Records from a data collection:
^^^^^^^^
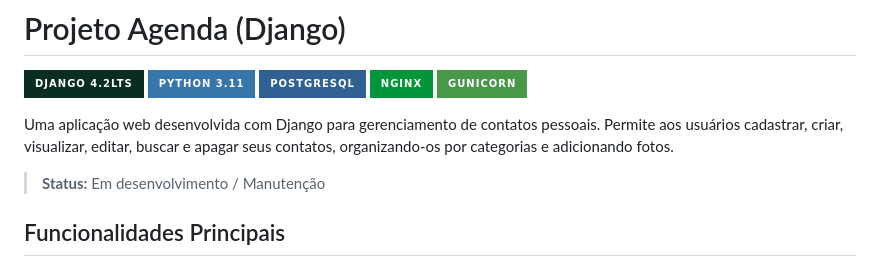
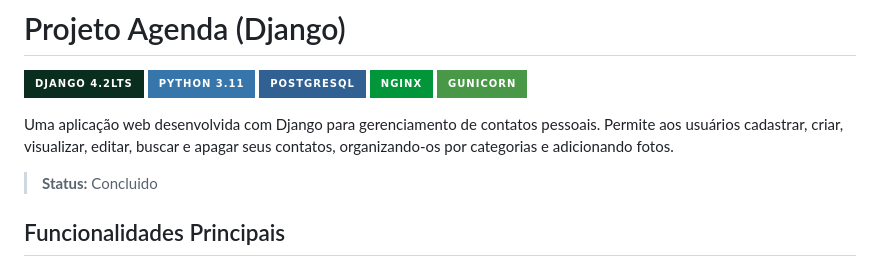
Before and after one commit to arthurliszkievich/Projeto_Agenda, a Markdown page: README.md, the part around the change. Drawn GitHub-style; badges without logos.

```diff
--- a/README.md
+++ b/README.md
@@ -4,7 +4,7 @@
 
 Uma aplicação web desenvolvida com Django para gerenciamento de contatos pessoais. Permite aos usuários cadastrar, criar, visualizar, editar, buscar e apagar seus contatos, organizando-os por categorias e adicionando fotos.
 
-> **Status:** Em desenvolvimento / Manutenção
+> **Status:** Concluido
 
 ## Funcionalidades Principais
 
```
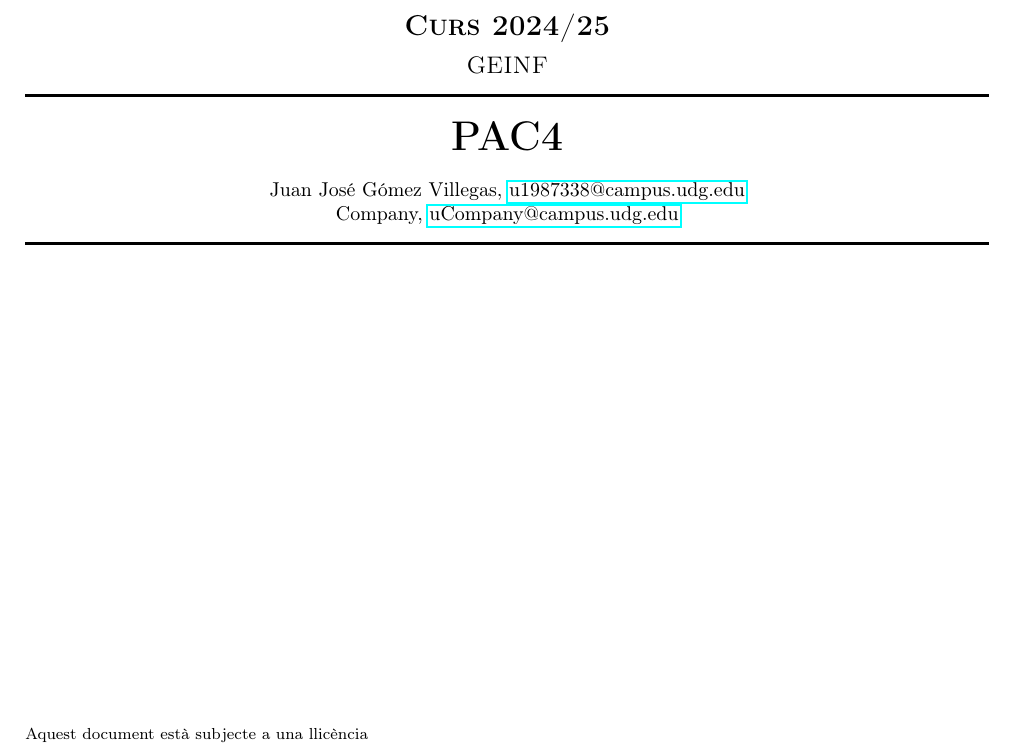
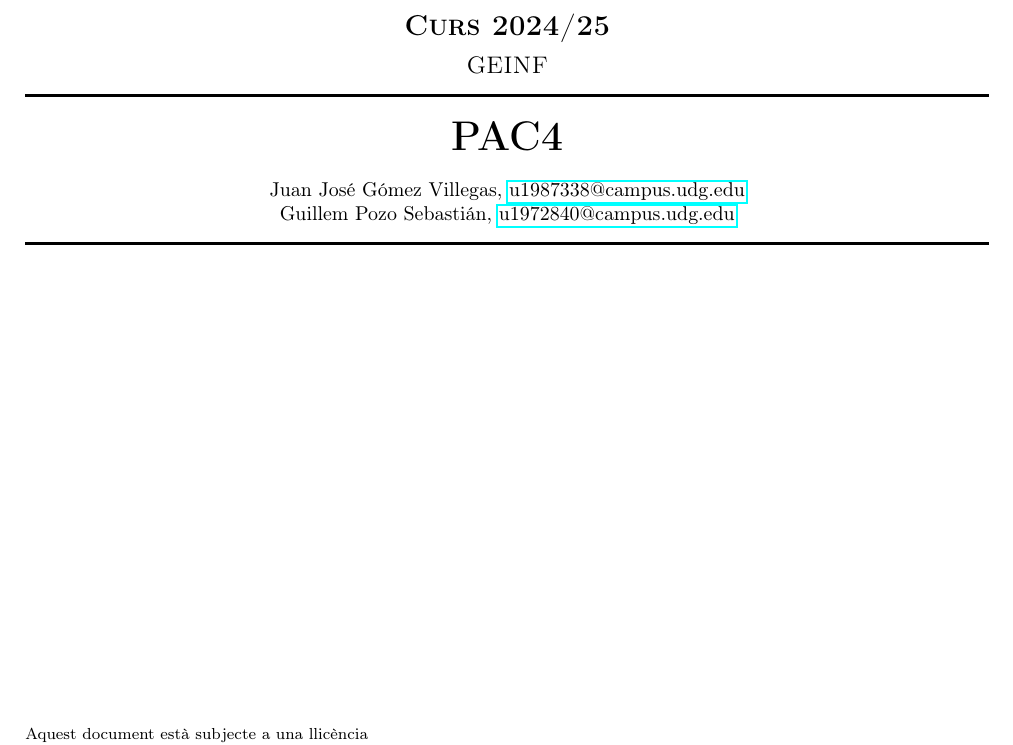
Before and after one commit to juanjogomezvillegas/PracticaHaskell-GEINF-UdG, a LaTeX document (informe.tex): part of page 1 of 3, cut so that both start at the same text. Compiled offline with pdfLaTeX.

Commit message:
refactor: Afegir 2n autor

```diff
--- a/informe.tex
+++ b/informe.tex
@@ -31,7 +31,7 @@
         %----------------------------------------------------------------------------------------
         \HRule \\[0.4cm]
         { \huge \bfseries PAC4} \\[0.4cm] % Title of your document
-{Juan José Gómez Villegas, \href{mailto:u1987338@campus.udg.edu}{u1987338@campus.udg.edu}} \\ {Company, \href{mailto:uCompany@campus.udg.edu}{uCompany@campus.udg.edu}}
+{Juan José Gómez Villegas, \href{mailto:u1987338@campus.udg.edu}{u1987338@campus.udg.edu}} \\ {Guillem Pozo Sebastián, \href{mailto:u1972840@campus.udg.edu}{u1972840@campus.udg.edu}}
         \HRule \\\vfill
         \begin{minipage}{0.4\textwidth}
             \begin{flushleft}
```
Also changed, not shown: 1 other file.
^^^^^^^^
### PROBLEM DETAILS
Looking through the data above, copy out each line in which the string "informe" occurs.

### EXERCISE OUTPUT
Before and after one commit to juanjogomezvillegas/PracticaHaskell-GEINF-UdG, a LaTeX document (informe.tex): part of page 1 of 3, cut so that both start at the same text. Compiled offline with pdfLaTeX.
--- a/informe.tex
+++ b/informe.tex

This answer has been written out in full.